I am trying to educate my colleagues so they know that pregnancy is a window into a woman’s future health. Unfortunately, it is also a stress test that many women fail. The good news is that it is largely preventable if we get them into the hands of doctors that know how to care for women dealing with high-risk issues during and after their pregnancy.
I think it is so important to get the messaging out there, especially when it comes to the racial and ethnic disparities that exist within our healthcare system; we need to target those populations that need the care the most.
Some people may read this and say, “Well, because you are Black you are predisposed to have these kinds of medical issues, not because of any systemic or social factors, that it is truly because of biology.” Is that at all accurate, or it is a myth?

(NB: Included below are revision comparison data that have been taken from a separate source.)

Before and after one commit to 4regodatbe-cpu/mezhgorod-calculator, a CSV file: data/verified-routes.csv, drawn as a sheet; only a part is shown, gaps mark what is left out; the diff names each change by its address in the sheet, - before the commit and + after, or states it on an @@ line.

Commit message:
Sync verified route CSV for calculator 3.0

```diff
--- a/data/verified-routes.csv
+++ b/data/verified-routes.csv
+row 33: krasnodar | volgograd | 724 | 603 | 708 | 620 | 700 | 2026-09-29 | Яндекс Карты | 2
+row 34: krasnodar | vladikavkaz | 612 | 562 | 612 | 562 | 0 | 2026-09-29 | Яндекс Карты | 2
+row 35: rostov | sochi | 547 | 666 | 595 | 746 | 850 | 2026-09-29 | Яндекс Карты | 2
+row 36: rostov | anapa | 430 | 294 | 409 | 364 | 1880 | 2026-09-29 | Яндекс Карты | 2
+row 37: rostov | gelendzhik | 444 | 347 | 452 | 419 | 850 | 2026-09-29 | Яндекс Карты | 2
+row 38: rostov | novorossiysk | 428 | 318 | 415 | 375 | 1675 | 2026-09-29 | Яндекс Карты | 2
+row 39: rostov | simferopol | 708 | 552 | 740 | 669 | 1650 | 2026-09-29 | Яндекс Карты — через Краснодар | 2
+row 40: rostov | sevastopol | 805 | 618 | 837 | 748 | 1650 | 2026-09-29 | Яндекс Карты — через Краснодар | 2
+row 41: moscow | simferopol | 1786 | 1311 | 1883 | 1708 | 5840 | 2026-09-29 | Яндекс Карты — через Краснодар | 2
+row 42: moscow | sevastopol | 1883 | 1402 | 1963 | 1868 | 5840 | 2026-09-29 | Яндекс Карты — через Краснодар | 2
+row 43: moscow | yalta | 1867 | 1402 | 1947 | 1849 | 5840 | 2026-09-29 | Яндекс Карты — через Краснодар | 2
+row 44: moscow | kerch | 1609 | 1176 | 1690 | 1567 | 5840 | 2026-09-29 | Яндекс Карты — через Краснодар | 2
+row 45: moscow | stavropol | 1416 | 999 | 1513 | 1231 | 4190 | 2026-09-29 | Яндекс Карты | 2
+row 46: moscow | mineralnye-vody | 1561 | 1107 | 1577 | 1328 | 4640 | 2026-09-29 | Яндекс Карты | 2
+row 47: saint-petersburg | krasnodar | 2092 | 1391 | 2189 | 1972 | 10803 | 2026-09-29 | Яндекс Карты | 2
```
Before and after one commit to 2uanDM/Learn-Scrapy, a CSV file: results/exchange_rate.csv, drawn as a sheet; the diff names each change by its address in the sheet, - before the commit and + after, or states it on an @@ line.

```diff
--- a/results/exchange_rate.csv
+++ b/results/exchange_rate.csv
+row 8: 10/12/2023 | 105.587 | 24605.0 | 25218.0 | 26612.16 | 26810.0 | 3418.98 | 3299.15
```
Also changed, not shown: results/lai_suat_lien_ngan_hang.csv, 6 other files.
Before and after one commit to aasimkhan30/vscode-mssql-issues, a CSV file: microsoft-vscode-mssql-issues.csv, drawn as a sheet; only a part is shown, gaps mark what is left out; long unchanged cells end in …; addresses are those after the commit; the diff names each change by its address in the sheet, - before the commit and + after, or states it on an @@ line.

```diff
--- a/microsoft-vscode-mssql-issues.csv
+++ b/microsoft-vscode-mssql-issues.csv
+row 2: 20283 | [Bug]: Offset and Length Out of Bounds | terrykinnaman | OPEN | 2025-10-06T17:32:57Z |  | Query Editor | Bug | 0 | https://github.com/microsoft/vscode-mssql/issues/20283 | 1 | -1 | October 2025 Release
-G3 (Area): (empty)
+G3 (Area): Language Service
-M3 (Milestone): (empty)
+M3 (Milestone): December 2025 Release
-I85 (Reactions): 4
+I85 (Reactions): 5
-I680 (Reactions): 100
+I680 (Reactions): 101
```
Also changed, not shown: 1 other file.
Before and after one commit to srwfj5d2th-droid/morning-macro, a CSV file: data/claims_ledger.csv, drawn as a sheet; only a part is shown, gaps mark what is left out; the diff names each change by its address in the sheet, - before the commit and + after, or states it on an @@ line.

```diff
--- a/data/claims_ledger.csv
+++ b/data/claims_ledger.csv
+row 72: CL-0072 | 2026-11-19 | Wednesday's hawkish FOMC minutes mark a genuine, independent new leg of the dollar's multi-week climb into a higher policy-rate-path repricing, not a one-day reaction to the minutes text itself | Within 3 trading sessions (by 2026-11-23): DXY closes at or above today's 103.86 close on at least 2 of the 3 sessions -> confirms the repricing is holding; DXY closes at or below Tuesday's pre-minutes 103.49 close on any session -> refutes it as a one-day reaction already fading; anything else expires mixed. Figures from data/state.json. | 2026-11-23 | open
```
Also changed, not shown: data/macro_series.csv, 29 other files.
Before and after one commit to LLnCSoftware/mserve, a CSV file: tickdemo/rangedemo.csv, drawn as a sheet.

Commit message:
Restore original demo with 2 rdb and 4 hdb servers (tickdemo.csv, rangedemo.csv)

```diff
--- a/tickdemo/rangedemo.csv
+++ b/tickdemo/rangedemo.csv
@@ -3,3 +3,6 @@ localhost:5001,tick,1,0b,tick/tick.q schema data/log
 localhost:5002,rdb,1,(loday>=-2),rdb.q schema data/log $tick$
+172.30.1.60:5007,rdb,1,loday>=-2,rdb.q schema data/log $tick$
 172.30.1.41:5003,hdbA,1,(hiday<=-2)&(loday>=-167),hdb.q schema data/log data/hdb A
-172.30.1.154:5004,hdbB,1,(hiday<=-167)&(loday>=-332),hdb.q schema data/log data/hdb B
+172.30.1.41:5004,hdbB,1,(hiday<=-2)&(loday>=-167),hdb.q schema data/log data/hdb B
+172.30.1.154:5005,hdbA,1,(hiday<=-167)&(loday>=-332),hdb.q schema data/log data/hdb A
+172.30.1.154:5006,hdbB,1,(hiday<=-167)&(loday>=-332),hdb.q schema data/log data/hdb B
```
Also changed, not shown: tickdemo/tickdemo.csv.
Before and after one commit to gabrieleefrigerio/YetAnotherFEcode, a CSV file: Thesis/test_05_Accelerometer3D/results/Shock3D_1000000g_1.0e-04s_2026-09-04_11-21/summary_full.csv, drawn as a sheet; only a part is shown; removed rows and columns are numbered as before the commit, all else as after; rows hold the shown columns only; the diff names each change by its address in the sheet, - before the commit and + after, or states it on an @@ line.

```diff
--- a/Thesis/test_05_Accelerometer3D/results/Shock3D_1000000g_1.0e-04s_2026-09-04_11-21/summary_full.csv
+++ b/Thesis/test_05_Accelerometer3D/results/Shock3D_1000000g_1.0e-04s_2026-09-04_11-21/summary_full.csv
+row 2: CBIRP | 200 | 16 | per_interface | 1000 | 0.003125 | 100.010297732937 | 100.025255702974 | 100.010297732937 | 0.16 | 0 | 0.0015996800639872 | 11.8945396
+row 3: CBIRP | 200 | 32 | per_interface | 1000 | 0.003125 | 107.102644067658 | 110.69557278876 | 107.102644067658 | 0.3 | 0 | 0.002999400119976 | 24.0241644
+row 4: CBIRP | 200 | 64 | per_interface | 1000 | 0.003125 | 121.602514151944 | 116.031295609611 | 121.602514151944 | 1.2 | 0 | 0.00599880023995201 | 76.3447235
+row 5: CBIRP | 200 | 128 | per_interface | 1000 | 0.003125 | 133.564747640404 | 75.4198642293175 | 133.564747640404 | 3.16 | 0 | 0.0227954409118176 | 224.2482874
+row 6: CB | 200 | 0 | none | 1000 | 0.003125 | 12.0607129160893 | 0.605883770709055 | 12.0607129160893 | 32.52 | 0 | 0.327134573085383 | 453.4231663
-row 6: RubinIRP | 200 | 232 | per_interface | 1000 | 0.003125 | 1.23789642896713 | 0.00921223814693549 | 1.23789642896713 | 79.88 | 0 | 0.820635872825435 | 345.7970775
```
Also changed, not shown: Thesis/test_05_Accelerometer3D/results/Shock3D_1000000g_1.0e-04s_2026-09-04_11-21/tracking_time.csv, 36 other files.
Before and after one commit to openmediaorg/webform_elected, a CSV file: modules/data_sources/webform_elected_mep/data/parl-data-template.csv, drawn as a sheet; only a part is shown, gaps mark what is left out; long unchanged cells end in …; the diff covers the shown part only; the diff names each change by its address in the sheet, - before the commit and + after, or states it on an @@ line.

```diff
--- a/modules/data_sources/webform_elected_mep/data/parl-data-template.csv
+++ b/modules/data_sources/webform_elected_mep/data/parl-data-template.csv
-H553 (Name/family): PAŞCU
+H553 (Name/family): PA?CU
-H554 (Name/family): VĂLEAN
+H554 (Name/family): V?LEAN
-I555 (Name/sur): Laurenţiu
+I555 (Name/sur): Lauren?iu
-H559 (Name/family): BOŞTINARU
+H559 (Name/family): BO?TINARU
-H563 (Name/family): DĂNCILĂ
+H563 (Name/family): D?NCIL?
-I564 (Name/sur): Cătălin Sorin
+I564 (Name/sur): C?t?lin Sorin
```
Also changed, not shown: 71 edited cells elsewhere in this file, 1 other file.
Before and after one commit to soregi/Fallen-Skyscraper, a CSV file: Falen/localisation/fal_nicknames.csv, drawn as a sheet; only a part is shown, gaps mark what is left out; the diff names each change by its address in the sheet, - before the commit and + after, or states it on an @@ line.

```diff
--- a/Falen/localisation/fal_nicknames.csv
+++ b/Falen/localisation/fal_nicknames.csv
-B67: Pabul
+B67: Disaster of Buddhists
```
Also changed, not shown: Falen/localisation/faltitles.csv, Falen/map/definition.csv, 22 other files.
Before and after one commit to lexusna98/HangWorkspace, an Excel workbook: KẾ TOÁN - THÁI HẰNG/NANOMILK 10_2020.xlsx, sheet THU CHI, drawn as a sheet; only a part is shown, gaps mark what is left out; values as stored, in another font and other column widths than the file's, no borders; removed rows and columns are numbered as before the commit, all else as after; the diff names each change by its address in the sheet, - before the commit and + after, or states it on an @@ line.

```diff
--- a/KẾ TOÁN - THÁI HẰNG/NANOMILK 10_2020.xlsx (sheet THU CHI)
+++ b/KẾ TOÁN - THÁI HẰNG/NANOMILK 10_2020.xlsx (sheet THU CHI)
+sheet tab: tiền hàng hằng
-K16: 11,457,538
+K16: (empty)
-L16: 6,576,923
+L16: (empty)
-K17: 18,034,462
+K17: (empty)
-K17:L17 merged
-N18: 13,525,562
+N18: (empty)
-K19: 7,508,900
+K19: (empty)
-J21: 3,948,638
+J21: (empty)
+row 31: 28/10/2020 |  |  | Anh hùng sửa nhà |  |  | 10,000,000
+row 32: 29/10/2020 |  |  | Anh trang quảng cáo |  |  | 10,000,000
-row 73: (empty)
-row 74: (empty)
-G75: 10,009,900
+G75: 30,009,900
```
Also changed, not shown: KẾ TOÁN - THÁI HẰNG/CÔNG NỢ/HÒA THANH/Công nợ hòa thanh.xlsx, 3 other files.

That is a myth. We know our genetics don’t equate to the outcomes that we see from a healthcare standpoint. We know that what dictates our health is our zip code. We know one big social determinant of health care is where people are born, where they grew up, where they live, play, and pray, those are the factors that dictate 80% of our health outcomes.
A second big social determinant of healthcare is the psychosocial stressors that many communities of color experience, this can have a huge effect on the cardiovascular and maternal health of many patients. When you break it down to the historical context of what is going on, our healthcare system was built to put communities of color at a severe disadvantage.
This is where I think education becomes crucial. As clinicians we have to be very careful when we are having these very sensitive conversations with our patients. We have to look at all of their risk factors, but we also have to take into consideration those psychosocial stressors as risk factors of their own and work with our patients to figure out the best way to manage it.
It is such and important issue that is not talked about, thank you for taking the lead on educating your colleagues and the public on this.
As we wrap up, if you can use one word to describe yourself, what would it be?
I would probably say genuine. My family, my friends, they all know that I’m very true, I wear my heart on my sleeve. I also try to convey that to my patients when we are having those difficult conversations about their health. I want them to know that I am going to be there for them and I am going to help them through whatever they are dealing with.
For me, it is all about staying true to myself, going back to that little girl in the Bronx who really wanted to be a doctor, eventually she became the first medical doctor in her family, and now today I try to make sure I don’t change the core of who I am. I think that that’s really allowed me to move forward in my life, and I encourage everyone to stay genuine and stay true to themselves.